Filter the entries below, keeping only lines with the word "strftime".

(Recorded data begins)

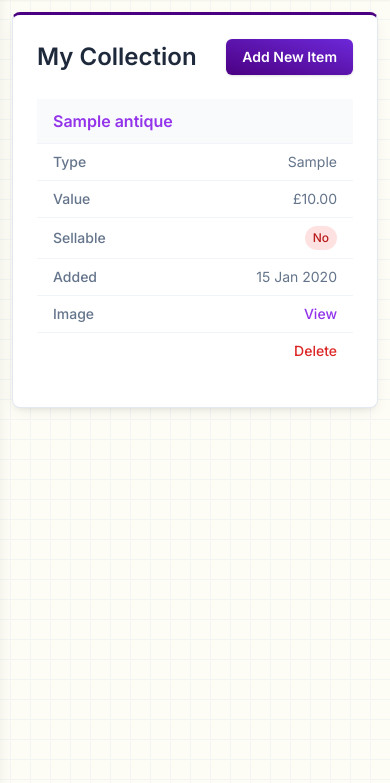
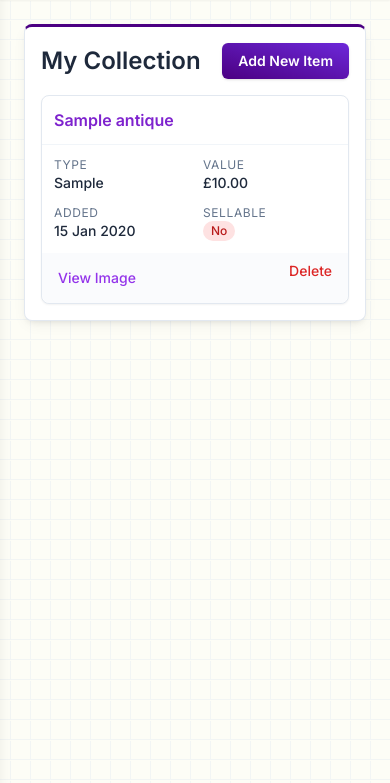
Before and after one commit to HimsHimself/byzantium-app, a Flask app: page /collection in a window 390 px wide. Shown: the part 61-844 px from the top of the page. Run offline with Flask 3, Linux system fonts and the light colour scheme; the visitor is signed in with stand-in values (Sample User, id 1); a database or web service that is not in the repository returns one stand-in record (values such as "Sample title"); parts of the project's set-up code (start-up, migrations or seed data) failed here and were passed over; some libraries are stand-ins or nearby versions.

Commit message:
Set the collection view to use two different layouts, one for mobile and the other for desktop@ @

```diff
--- a/templates/collection.html
+++ b/templates/collection.html
@@ -1,18 +1,69 @@
 {% extends "index.html" %}
 
 {% block content %}
-<div class="content-card rounded-lg p-6 md:p-8">
-    <div class="flex justify-between items-center mb-6">
+<div class="content-card rounded-lg p-4 md:p-6">
+    <div class="flex justify-between items-center mb-4">
         <h2 class="text-2xl font-semibold text-slate-800">
             My Collection
         </h2>
-        <a href="{{ url_for('add_collection_item') }}" class="btn-primary text-sm font-semibold px-4 py-2 rounded-md">
+        <a href="{{ url_for('add_collection_item') }}" class="btn-primary flex-shrink-0 text-sm font-semibold px-4 py-2 rounded-md">
             Add New Item
         </a>
     </div>
 
-    <div class="overflow-x-auto">
-        <table class="w-full text-sm text-left text-slate-500 responsive-table">
+    {% if items %}
+        <div class="grid grid-cols-1 gap-4 md:hidden">
+            {% for item in items %}
+            <div class="rounded-lg border border-slate-200 bg-white text-sm shadow-sm">
+                <div class="p-3 border-b border-slate-100">
+                    <a href="{{ url_for('view_collection_item', item_id=item.id) }}" class="font-semibold text-purple-700 hover:underline text-base">
+                        {{ item.name }}
+                    </a>
+                </div>
+                <div class="p-3 grid grid-cols-2 gap-x-4 gap-y-3">
+                    <div>
+                        <p class="text-slate-500 text-xs uppercase tracking-wider">Type</p>
+                        <p class="text-slate-800 truncate font-medium">{{ item.item_type or 'N/A' }}</p>
+                    </div>
+                    <div>
+                        <p class="text-slate-500 text-xs uppercase tracking-wider">Value</p>
+                        <p class="text-slate-800 font-medium">{% if item.approximate_value is not none %}£{{ "%.2f"|format(item.approximate_value) }}{% else %}N/A{% endif %}</p>
+                    </div>
+                    <div>
+                        <p class="text-slate-500 text-xs uppercase tracking-wider">Added</p>
+                        <p class="text-slate-800 font-medium">{{ item.created_at.strftime('%d %b %Y') if item.created_at else 'N/A' }}</p>
+                    </div>
+                    <div>
+                        <p class="text-slate-500 text-xs uppercase tracking-wider">Sellable</p>
+                        <div class="font-medium">
+                             {% if item.is_sellable %}
+                                <span class="inline-flex items-center rounded-full bg-green-100 px-2 py-0.5 text-xs text-green-700">Yes</span>
+                            {% else %}
+                                <span class="inline-flex items-center rounded-full bg-red-100 px-2 py-0.5 text-xs text-red-700">No</span>
+                            {% endif %}
+                        </div>
+                    </div>
+                </div>
+                <div class="p-2 bg-slate-50/75 flex justify-between items-center rounded-b-lg">
+                    <div class="font-medium">
+                        {% if item.image_url %}
+                            <a href="{{ item.image_url }}" target="_blank" rel="noopener noreferrer" class="text-purple-600 hover:text-purple-800 hover:underline px-2">
+                                View Image
+                            </a>
+                        {% else %}
+                            <span class="text-slate-400 px-2">No Image</span>
+                        {% endif %}
+                    </div>
+                    <form action="{{ url_for('delete_collection_item', item_id=item.id) }}" method="POST" onsubmit="return confirm('Are you sure you want to delete this item?');">
+                        <button type="submit" class="font-medium text-red-600 hover:text-red-800 hover:underline px-2">Delete</button>
+                    </form>
+                </div>
+            </div>
+            {% endfor %}
+        </div>
+
+        <div class="hidden md:block overflow-x-auto">
+            <table class="w-full text-sm text-left text-slate-500">
                 <thead class="text-xs text-slate-700 uppercase bg-slate-100">
                     <tr>
                         <th scope="col" class="px-6 py-3">Item Name</th>
@@ -25,25 +76,24 @@
                     </tr>
                 </thead>
                 <tbody>
-                {% if items %}
                     {% for item in items %}
                     <tr class="bg-white border-b hover:bg-slate-50">
-                        <td data-label="Item Name" class="px-6 py-4 font-medium text-slate-900 whitespace-nowrap name-cell">
+                        <td class="px-6 py-4 font-medium text-slate-900 whitespace-nowrap">
                             <a href="{{ url_for('view_collection_item', item_id=item.id) }}" class="font-medium text-purple-600 hover:text-purple-800 hover:underline">
                                 {{ item.name }}
                             </a>
                         </td>
-                        <td data-label="Type" class="px-6 py-4">{{ item.item_type or 'N/A' }}</td>
-                        <td data-label="Value" class="px-6 py-4">{% if item.approximate_value is not none %}£{{ "%.2f"|format(item.approximate_value) }}{% else %}N/A{% endif %}</td>
-                        <td data-label="Sellable" class="px-6 py-4">
+                        <td class="px-6 py-4">{{ item.item_type or 'N/A' }}</td>
+                        <td class="px-6 py-4">{% if item.approximate_value is not none %}£{{ "%.2f"|format(item.approximate_value) }}{% else %}N/A{% endif %}</td>
+                        <td class="px-6 py-4">
                             {% if item.is_sellable %}
                                 <span class="inline-flex items-center rounded-full bg-green-100 px-2 py-1 text-xs font-medium text-green-700">Yes</span>
                             {% else %}
                                 <span class="inline-flex items-center rounded-full bg-red-100 px-2 py-1 text-xs font-medium text-red-700">No</span>
                             {% endif %}
                         </td>
-                        <td data-label="Added" class="px-6 py-4">{{ item.created_at.strftime('%d %b %Y') if item.created_at else 'N/A' }}</td>
-                        <td data-label="Image" class="px-6 py-4 md:text-center">
+                        <td class="px-6 py-4">{{ item.created_at.strftime('%d %b %Y') if item.created_at else 'N/A' }}</td>
+                        <td class="px-6 py-4 text-center">
                             {% if item.image_url %}
                                 <a href="{{ item.image_url }}" target="_blank" rel="noopener noreferrer" class="font-medium text-purple-600 hover:text-purple-800 hover:underline">
                                     View
@@ -52,20 +102,20 @@
                                 <span class="text-slate-400">None</span>
                             {% endif %}
                         </td>
-                        <td data-label="Actions" class="px-6 py-4 md:text-center actions-cell">
+                        <td class="px-6 py-4 text-center">
                             <form action="{{ url_for('delete_collection_item', item_id=item.id) }}" method="POST" onsubmit="return confirm('Are you sure you want to delete this item?');" class="inline-block">
                                 <button type="submit" class="font-medium text-red-600 hover:text-red-800 hover:underline">Delete</button>
                             </form>
                         </td>
                     </tr>
                     {% endfor %}
-                {% else %}
-                    <tr class="bg-white border-b">
-                        <td colspan="7" class="px-6 py-4 text-center text-slate-500 italic">Your collection is empty. Use the 'Add New Item' button to start cataloging.</td>
-                    </tr>
-                {% endif %}
                 </tbody>
             </table>
         </div>
+    {% else %}
+        <div class="p-6 text-center text-slate-500 italic">
+            Your collection is empty. Use the 'Add New Item' button to start cataloging.
+        </div>
+    {% endif %}
 </div>
 {% endblock %}
--- a/templates/index.html
+++ b/templates/index.html
@@ -87,74 +87,6 @@
             transform: translateY(-2px);
         }
 
-        /* --- Refined Responsive & Mobile Styles --- */
-        @media (max-width: 767px) {
-            /* Fix page width by reducing container padding */
-            main.p-6, main.p-8 {
-                padding: 0.75rem;
-            }
-            .content-card {
-                padding: 0; /* Remove padding from card wrapper */
-            }
-
-            /* Compact Responsive Table Styles */
-            .responsive-table thead {
-                display: none;
-            }
-            .responsive-table tr {
-                display: block;
-                margin: 0;
-                border: none;
-                border-radius: 0;
-                box-shadow: none;
-                padding: 0;
-                border-bottom: 8px solid var(--byzantine-ivory);
-            }
-             .responsive-table tr:last-of-type {
-                 border-bottom: none;
-            }
-            .responsive-table td {
-                display: flex;
-                justify-content: space-between;
-                align-items: center;
-                padding: 0.5rem 1rem;
-                text-align: right;
-                border-bottom: 1px solid #f1f5f9; /* slate-100 */
-                font-size: 0.875rem; /* text-sm */
-            }
-            .responsive-table td:last-child {
-                border-bottom: none;
-            }
-            .responsive-table td::before {
-                content: attr(data-label);
-                font-weight: 500;
-                font-size: 0.875rem;
-                text-align: left;
-                color: #64748b; /* slate-500 */
-                padding-right: 1rem;
-            }
-            .responsive-table td.name-cell {
-                background-color: #f8fafc;
-                display: block;
-                text-align: left;
-                padding: 0.75rem 1rem;
-            }
-            .responsive-table td.name-cell a {
-                font-size: 1rem; /* text-base */
-                font-weight: 600;
-            }
-            .responsive-table td.name-cell::before {
-                 display: none;
-            }
-            .responsive-table td.actions-cell {
-                 justify-content: flex-end;
-                 padding-top: 0.5rem;
-                 padding-bottom: 0.5rem;
-            }
-            .responsive-table td.actions-cell::before {
-                 content: ''; /* No label for actions cell */
-            }
-        }
     </style>
 </head>
 <body class="flex h-screen antialiased">
```
Lines whose indentation alone changed are shown as unchanged.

(Recorded data ends)

Result of the exercise
+                        <p class="text-slate-800 font-medium">{{ item.created_at.strftime('%d %b %Y') if item.created_at else 'N/A' }}</p>
-                        <td data-label="Added" class="px-6 py-4">{{ item.created_at.strftime('%d %b %Y') if item.created_at else 'N/A' }}</td>
+                        <td class="px-6 py-4">{{ item.created_at.strftime('%d %b %Y') if item.created_at else 'N/A' }}</td>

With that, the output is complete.